YOUR GOAL
Word for word, restate each of the entries below, and drop every picture.

┏━━

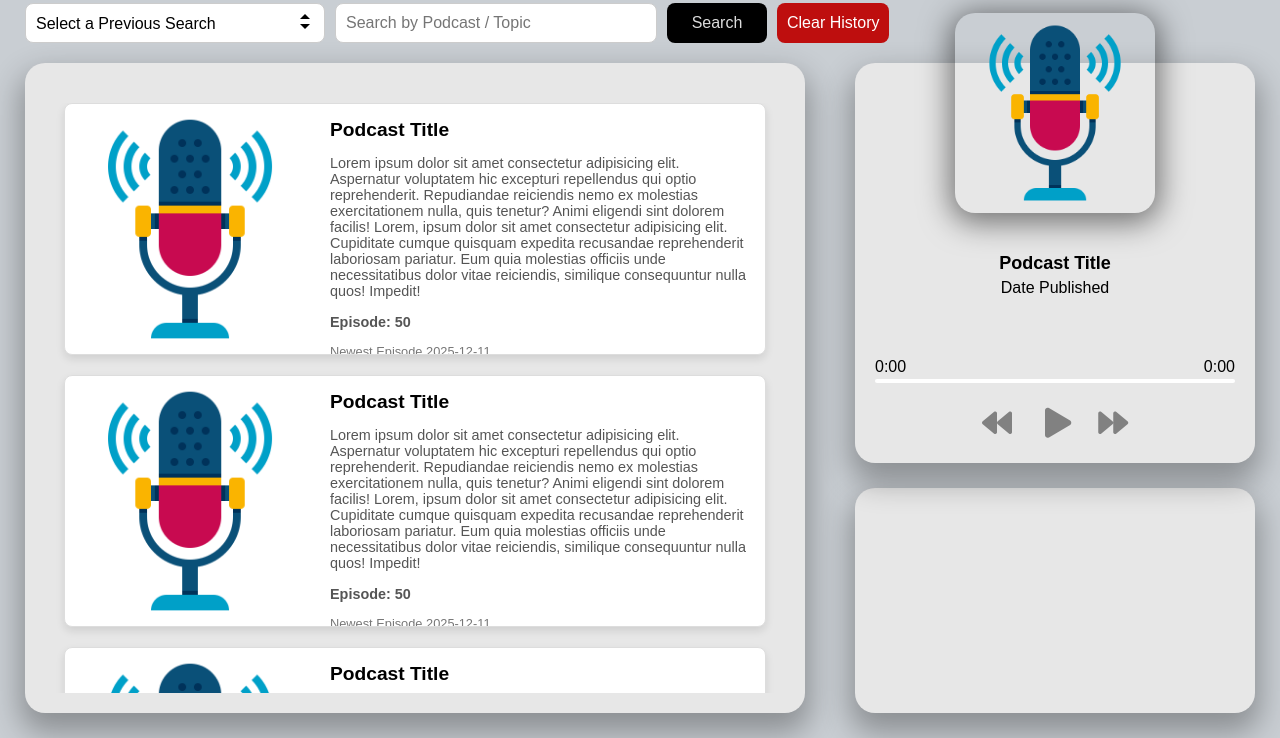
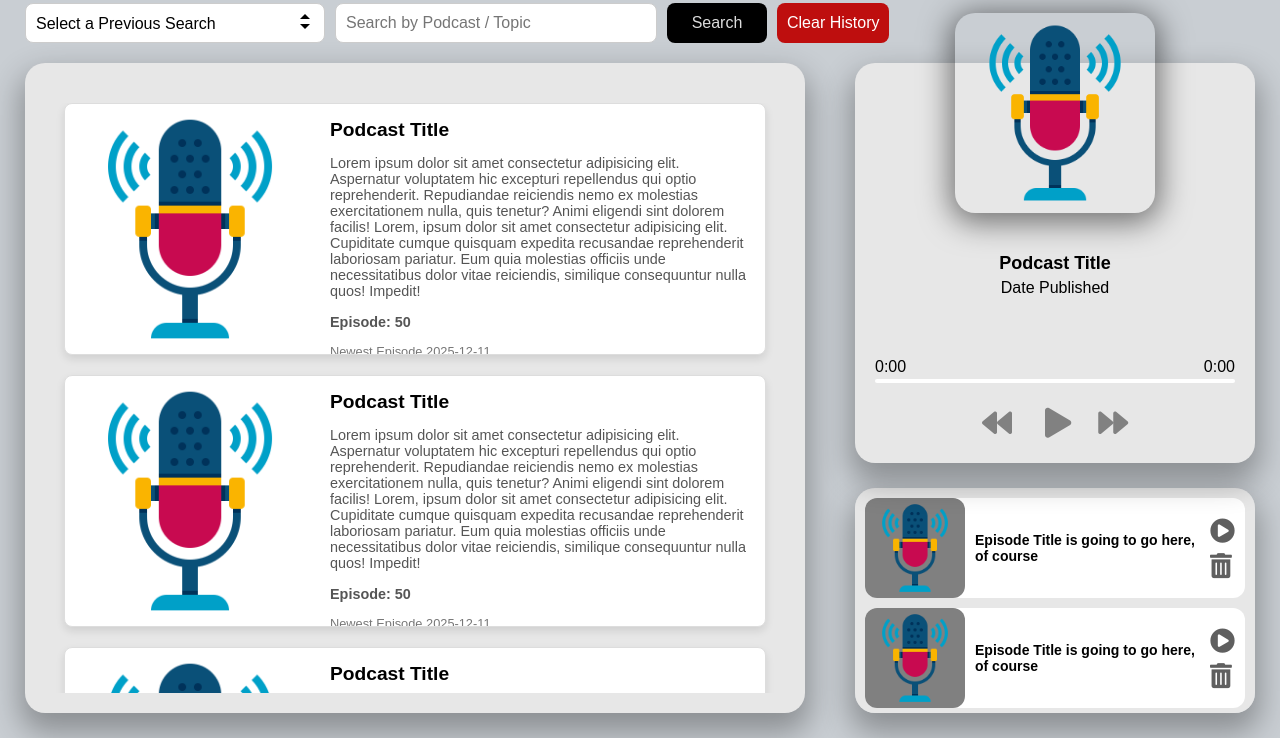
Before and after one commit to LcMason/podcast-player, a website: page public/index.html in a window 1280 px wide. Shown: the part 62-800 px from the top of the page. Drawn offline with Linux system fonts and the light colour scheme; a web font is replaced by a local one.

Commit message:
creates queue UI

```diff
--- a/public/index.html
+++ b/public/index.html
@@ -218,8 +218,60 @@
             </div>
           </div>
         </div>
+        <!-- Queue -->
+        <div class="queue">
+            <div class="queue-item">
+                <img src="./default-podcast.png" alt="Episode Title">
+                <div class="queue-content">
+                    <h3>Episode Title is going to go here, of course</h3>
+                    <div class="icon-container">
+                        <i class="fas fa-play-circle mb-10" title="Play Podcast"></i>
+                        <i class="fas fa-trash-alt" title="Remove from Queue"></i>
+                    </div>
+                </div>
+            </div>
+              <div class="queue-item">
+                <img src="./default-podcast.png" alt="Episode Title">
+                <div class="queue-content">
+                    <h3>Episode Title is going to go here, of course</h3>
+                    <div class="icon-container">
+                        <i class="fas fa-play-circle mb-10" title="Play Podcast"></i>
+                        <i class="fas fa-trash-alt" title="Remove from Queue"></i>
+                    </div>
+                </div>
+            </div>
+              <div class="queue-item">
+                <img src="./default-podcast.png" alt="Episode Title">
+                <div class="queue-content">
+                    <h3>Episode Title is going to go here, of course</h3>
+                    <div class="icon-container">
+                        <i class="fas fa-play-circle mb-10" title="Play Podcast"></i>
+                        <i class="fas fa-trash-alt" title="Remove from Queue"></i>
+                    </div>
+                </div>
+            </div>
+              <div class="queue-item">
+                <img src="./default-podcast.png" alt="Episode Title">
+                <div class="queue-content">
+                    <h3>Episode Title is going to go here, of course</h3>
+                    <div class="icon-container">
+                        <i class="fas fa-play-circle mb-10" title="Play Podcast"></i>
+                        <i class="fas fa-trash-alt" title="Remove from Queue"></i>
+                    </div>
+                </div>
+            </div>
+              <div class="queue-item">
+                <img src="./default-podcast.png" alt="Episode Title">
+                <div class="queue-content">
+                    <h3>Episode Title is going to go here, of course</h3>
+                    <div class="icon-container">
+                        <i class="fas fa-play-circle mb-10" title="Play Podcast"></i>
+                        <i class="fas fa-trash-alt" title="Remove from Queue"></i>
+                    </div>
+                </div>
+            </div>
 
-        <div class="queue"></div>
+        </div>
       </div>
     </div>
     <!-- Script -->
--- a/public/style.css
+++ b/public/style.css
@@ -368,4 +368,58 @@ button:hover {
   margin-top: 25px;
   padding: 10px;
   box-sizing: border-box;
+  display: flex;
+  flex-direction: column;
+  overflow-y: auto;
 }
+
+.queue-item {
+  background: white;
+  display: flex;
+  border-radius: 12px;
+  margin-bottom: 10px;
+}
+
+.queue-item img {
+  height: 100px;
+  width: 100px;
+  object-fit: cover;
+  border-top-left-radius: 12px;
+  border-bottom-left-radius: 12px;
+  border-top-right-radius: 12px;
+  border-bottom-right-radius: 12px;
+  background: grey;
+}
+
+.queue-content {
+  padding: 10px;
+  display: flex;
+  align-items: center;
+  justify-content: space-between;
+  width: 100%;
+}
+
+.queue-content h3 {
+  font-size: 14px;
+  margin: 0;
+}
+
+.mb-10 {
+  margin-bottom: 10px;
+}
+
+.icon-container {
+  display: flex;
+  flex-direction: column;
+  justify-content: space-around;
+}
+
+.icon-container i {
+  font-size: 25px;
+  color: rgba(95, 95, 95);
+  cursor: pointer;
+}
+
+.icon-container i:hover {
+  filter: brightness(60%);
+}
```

┗━━

COMPLETED TASK
Before and after one commit to LcMason/podcast-player, a website: page public/index.html in a window 1280 px wide. Shown: the part 62-800 px from the top of the page. Drawn offline with Linux system fonts and the light colour scheme; a web font is replaced by a local one.

Commit message:
creates queue UI

```diff
--- a/public/index.html
+++ b/public/index.html
@@ -218,8 +218,60 @@
             </div>
           </div>
         </div>
+        <!-- Queue -->
+        <div class="queue">
+            <div class="queue-item">
+                <img src="./default-podcast.png" alt="Episode Title">
+                <div class="queue-content">
+                    <h3>Episode Title is going to go here, of course</h3>
+                    <div class="icon-container">
+                        <i class="fas fa-play-circle mb-10" title="Play Podcast"></i>
+                        <i class="fas fa-trash-alt" title="Remove from Queue"></i>
+                    </div>
+                </div>
+            </div>
+              <div class="queue-item">
+                <img src="./default-podcast.png" alt="Episode Title">
+                <div class="queue-content">
+                    <h3>Episode Title is going to go here, of course</h3>
+                    <div class="icon-container">
+                        <i class="fas fa-play-circle mb-10" title="Play Podcast"></i>
+                        <i class="fas fa-trash-alt" title="Remove from Queue"></i>
+                    </div>
+                </div>
+            </div>
+              <div class="queue-item">
+                <img src="./default-podcast.png" alt="Episode Title">
+                <div class="queue-content">
+                    <h3>Episode Title is going to go here, of course</h3>
+                    <div class="icon-container">
+                        <i class="fas fa-play-circle mb-10" title="Play Podcast"></i>
+                        <i class="fas fa-trash-alt" title="Remove from Queue"></i>
+                    </div>
+                </div>
+            </div>
+              <div class="queue-item">
+                <img src="./default-podcast.png" alt="Episode Title">
+                <div class="queue-content">
+                    <h3>Episode Title is going to go here, of course</h3>
+                    <div class="icon-container">
+                        <i class="fas fa-play-circle mb-10" title="Play Podcast"></i>
+                        <i class="fas fa-trash-alt" title="Remove from Queue"></i>
+                    </div>
+                </div>
+            </div>
+              <div class="queue-item">
+                <img src="./default-podcast.png" alt="Episode Title">
+                <div class="queue-content">
+                    <h3>Episode Title is going to go here, of course</h3>
+                    <div class="icon-container">
+                        <i class="fas fa-play-circle mb-10" title="Play Podcast"></i>
+                        <i class="fas fa-trash-alt" title="Remove from Queue"></i>
+                    </div>
+                </div>
+            </div>
 
-        <div class="queue"></div>
+        </div>
       </div>
     </div>
     <!-- Script -->
--- a/public/style.css
+++ b/public/style.css
@@ -368,4 +368,58 @@ button:hover {
   margin-top: 25px;
   padding: 10px;
   box-sizing: border-box;
+  display: flex;
+  flex-direction: column;
+  overflow-y: auto;
 }
+
+.queue-item {
+  background: white;
+  display: flex;
+  border-radius: 12px;
+  margin-bottom: 10px;
+}
+
+.queue-item img {
+  height: 100px;
+  width: 100px;
+  object-fit: cover;
+  border-top-left-radius: 12px;
+  border-bottom-left-radius: 12px;
+  border-top-right-radius: 12px;
+  border-bottom-right-radius: 12px;
+  background: grey;
+}
+
+.queue-content {
+  padding: 10px;
+  display: flex;
+  align-items: center;
+  justify-content: space-between;
+  width: 100%;
+}
+
+.queue-content h3 {
+  font-size: 14px;
+  margin: 0;
+}
+
+.mb-10 {
+  margin-bottom: 10px;
+}
+
+.icon-container {
+  display: flex;
+  flex-direction: column;
+  justify-content: space-around;
+}
+
+.icon-container i {
+  font-size: 25px;
+  color: rgba(95, 95, 95);
+  cursor: pointer;
+}
+
+.icon-container i:hover {
+  filter: brightness(60%);
+}
```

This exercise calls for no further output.